Shareholders of British Airways and Spanish carrier Iberia today voted in favour of a £5 billion merger of the two airlines.
The green light from the shareholders means the creation of a new parent company for the two carriers - International Airlines Group (IAG).
The name BA will no longer be among those listed on the London Stock Market, with IAG taking its place when the deal is finally completed around January 21.
However, both airlines will keep their individual identities, with IAG's head office being in London and the new company's annual meetings being held in Madrid.
The merged airline will have 408 aircraft carrying about 57 million passengers a year.
Between them the two carriers have more than 57,000 staff and fly to more than 250 destinations.
One of the key benefits of the merger to BA is the access it will now get to South America.
At present BA flies to only three South American destinations - Rio de Janeiro and Sao Paulo in Brazil and Buenos Aires in Argentina.
Iberia also flies to these three cities, but also operates to eight other South American destinations.
Similarly, Iberia will gain from BA's more extensive North American operations, with the two carriers able to share information on fares, schedules and routes.
Shortly before Iberia's shareholders met in Madrid, BA chairman Martin Broughton told BA shareholders at a meeting in Westminster that the merger had a "compelling, strategic and financial logic" and would benefit staff, passengers and shareholders.
BA chief executive Willie Walsh said the merger would ensure BA could compete effectively with low-cost carriers.
After the vote, BA said: "This is an historic day for British Airways."
Peter Smith, travel analyst at http://www.travelsupermarket.com, said: "This merger, which will create the third biggest airline group in Europe, is good news for passengers in the long-term.
"It's all part of BA's drive to reduce costs and improve efficiency, allowing them to offer more affordable fares. The network of destinations available when booking with BA will increase by around 40%.
"Eventually passengers should expect to see better connections, improved timings and more choice of departures to and from Spain and to onward destinations. The airline market between the UK and Spain is one of the most competitive in the world with a rash of low-cost carriers operating routes so we can expect prices to stay low."

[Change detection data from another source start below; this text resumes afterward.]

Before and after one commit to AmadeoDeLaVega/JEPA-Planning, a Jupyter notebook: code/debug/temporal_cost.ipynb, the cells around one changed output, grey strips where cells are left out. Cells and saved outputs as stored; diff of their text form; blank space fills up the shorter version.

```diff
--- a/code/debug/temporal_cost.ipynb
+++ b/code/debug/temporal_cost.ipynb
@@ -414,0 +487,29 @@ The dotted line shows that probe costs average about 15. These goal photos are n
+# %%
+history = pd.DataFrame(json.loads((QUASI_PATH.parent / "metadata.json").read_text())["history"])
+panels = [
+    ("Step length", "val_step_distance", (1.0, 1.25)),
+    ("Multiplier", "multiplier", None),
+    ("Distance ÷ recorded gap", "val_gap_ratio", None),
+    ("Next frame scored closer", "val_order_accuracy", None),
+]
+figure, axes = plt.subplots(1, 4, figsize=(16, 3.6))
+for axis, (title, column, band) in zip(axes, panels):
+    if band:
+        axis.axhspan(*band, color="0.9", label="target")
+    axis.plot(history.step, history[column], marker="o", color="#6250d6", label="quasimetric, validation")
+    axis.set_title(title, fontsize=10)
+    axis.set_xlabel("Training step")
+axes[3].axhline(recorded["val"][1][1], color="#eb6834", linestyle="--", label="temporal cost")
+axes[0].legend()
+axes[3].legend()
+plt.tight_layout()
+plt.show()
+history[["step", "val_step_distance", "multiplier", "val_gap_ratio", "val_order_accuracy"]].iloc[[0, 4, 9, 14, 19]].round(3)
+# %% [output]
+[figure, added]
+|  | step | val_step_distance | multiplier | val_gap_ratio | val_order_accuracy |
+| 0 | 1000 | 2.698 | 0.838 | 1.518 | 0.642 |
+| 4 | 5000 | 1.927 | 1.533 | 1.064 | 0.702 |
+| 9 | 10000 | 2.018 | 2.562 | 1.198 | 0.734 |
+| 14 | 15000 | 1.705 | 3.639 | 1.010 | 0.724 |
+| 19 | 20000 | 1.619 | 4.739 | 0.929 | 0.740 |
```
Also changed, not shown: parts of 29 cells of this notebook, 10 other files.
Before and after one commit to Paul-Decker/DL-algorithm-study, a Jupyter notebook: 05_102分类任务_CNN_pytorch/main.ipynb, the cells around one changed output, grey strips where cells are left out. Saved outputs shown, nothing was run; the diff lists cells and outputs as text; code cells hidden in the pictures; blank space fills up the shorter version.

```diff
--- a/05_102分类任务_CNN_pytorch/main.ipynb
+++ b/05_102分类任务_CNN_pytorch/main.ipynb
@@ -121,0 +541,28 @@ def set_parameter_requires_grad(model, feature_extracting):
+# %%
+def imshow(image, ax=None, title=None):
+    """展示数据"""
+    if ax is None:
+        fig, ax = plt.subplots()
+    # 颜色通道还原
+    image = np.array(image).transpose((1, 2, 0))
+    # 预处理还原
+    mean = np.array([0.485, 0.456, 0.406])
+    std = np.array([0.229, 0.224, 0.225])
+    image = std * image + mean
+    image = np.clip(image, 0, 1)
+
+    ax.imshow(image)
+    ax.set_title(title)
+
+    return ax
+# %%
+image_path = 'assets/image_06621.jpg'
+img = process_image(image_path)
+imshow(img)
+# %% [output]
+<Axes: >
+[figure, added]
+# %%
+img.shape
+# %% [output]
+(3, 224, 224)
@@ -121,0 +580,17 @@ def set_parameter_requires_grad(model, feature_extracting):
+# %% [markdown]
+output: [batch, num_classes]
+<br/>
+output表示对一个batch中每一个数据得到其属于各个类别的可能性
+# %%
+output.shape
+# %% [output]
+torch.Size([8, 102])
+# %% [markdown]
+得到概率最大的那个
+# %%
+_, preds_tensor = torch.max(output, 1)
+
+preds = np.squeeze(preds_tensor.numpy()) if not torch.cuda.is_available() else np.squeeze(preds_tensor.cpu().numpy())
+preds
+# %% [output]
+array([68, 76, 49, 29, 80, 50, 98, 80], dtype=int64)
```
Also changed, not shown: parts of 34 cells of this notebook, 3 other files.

Mr Walsh will become the IAG chief executive, with BA's chief financial officer, Keith Williams, becoming the new BA chief executive.
Mr Williams' current BA position will be taken by Nick Swift, who is currently finance boss at transport company Go-Ahead.